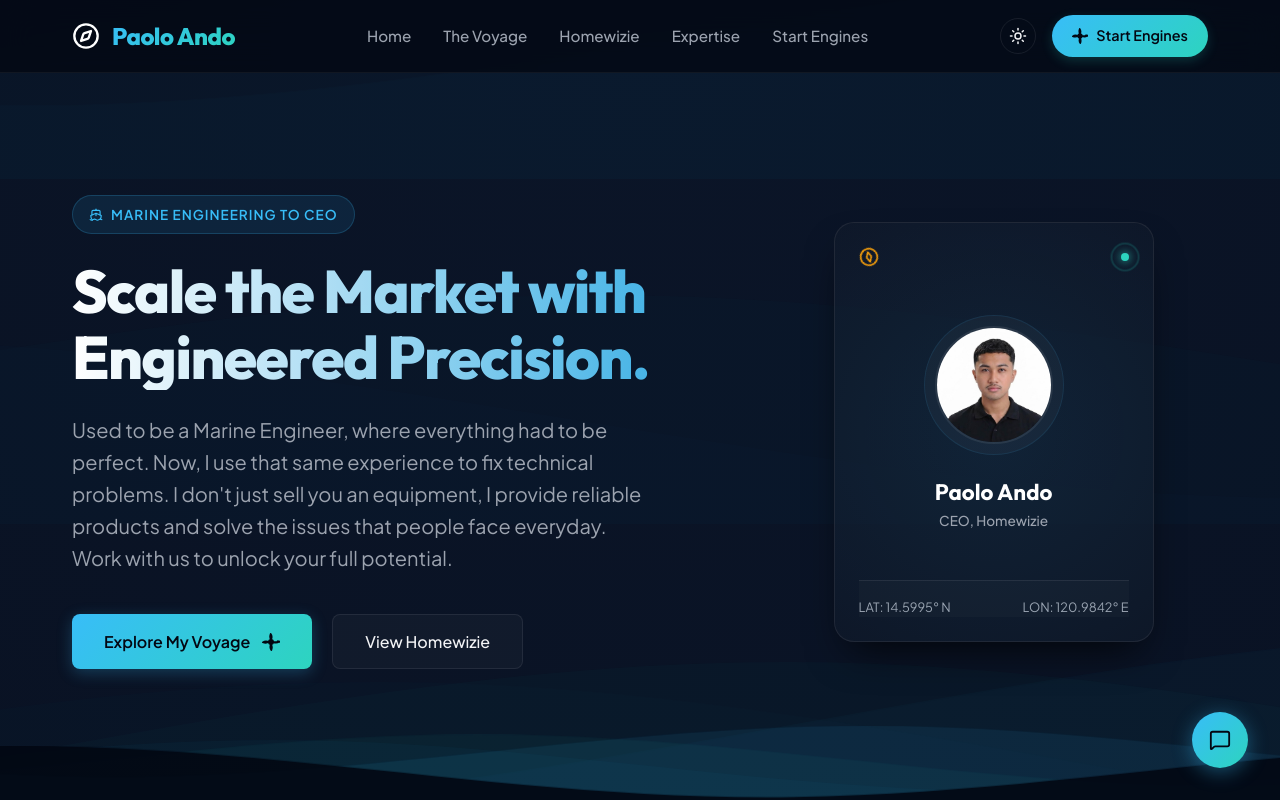
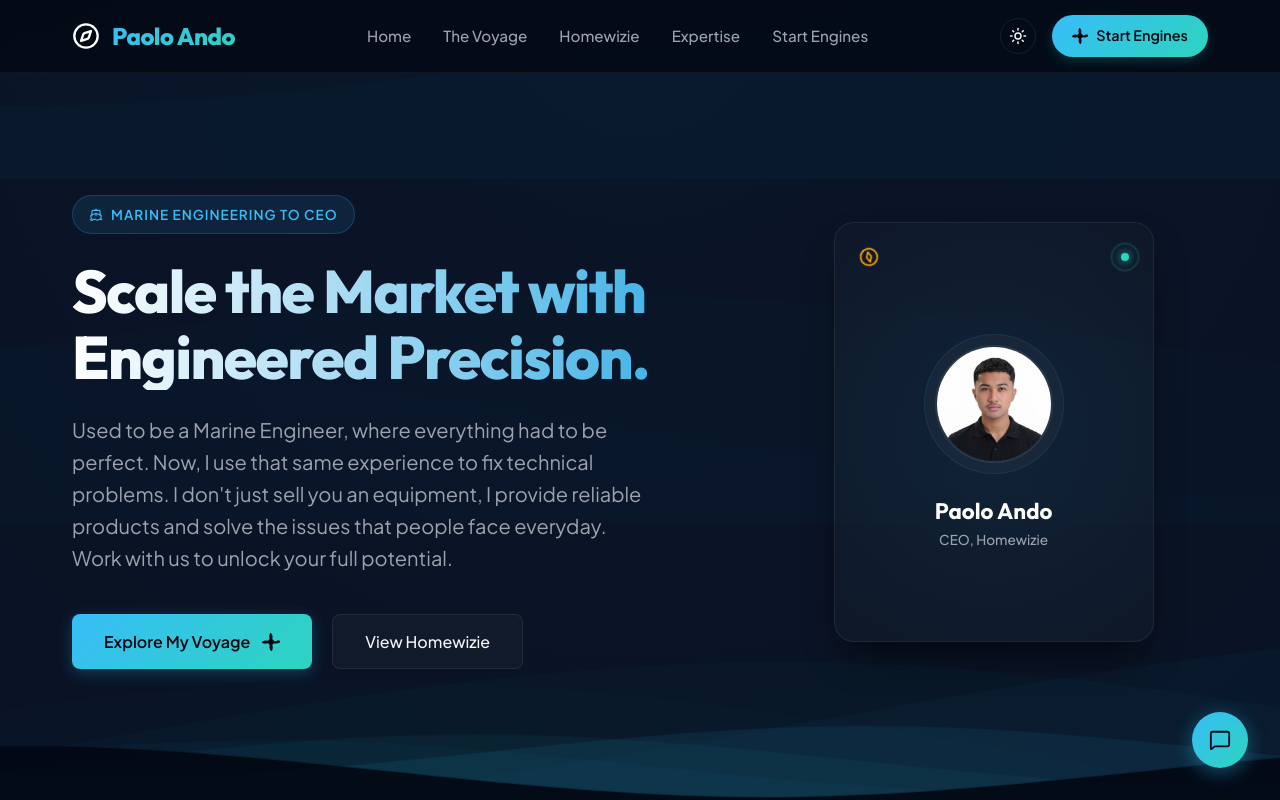
Before and after one commit to Lilpaolo67/paolo-portfolio, a React (Vite) app: page / in a window 1280 px wide. Shown: the top 800 px of the page. Built offline with nearby package versions, Linux system fonts and the light colour scheme.

Commit message:
remove coordinates from hero card

```diff
--- a/src/App.tsx
+++ b/src/App.tsx
@@ -332,10 +332,7 @@
                 </div>
               </div>
 
-              <div className="portrait-footer">
-                <span>LAT: 14.5995° N</span>
-                <span>LON: 120.9842° E</span>
-              </div>
+
             </div>
           </div>
         </div>
```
########
◆ **PROBLEM TO WORK ON**
Without including any pictures, reproduce the data exactly.

◆ **TASK RESPONSE**
Before and after one commit to Lilpaolo67/paolo-portfolio, a React (Vite) app: page / in a window 1280 px wide. Shown: the top 800 px of the page. Built offline with nearby package versions, Linux system fonts and the light colour scheme.

Commit message:
remove coordinates from hero card

```diff
--- a/src/App.tsx
+++ b/src/App.tsx
@@ -332,10 +332,7 @@
                 </div>
               </div>
 
-              <div className="portrait-footer">
-                <span>LAT: 14.5995° N</span>
-                <span>LON: 120.9842° E</span>
-              </div>
+
             </div>
           </div>
         </div>
```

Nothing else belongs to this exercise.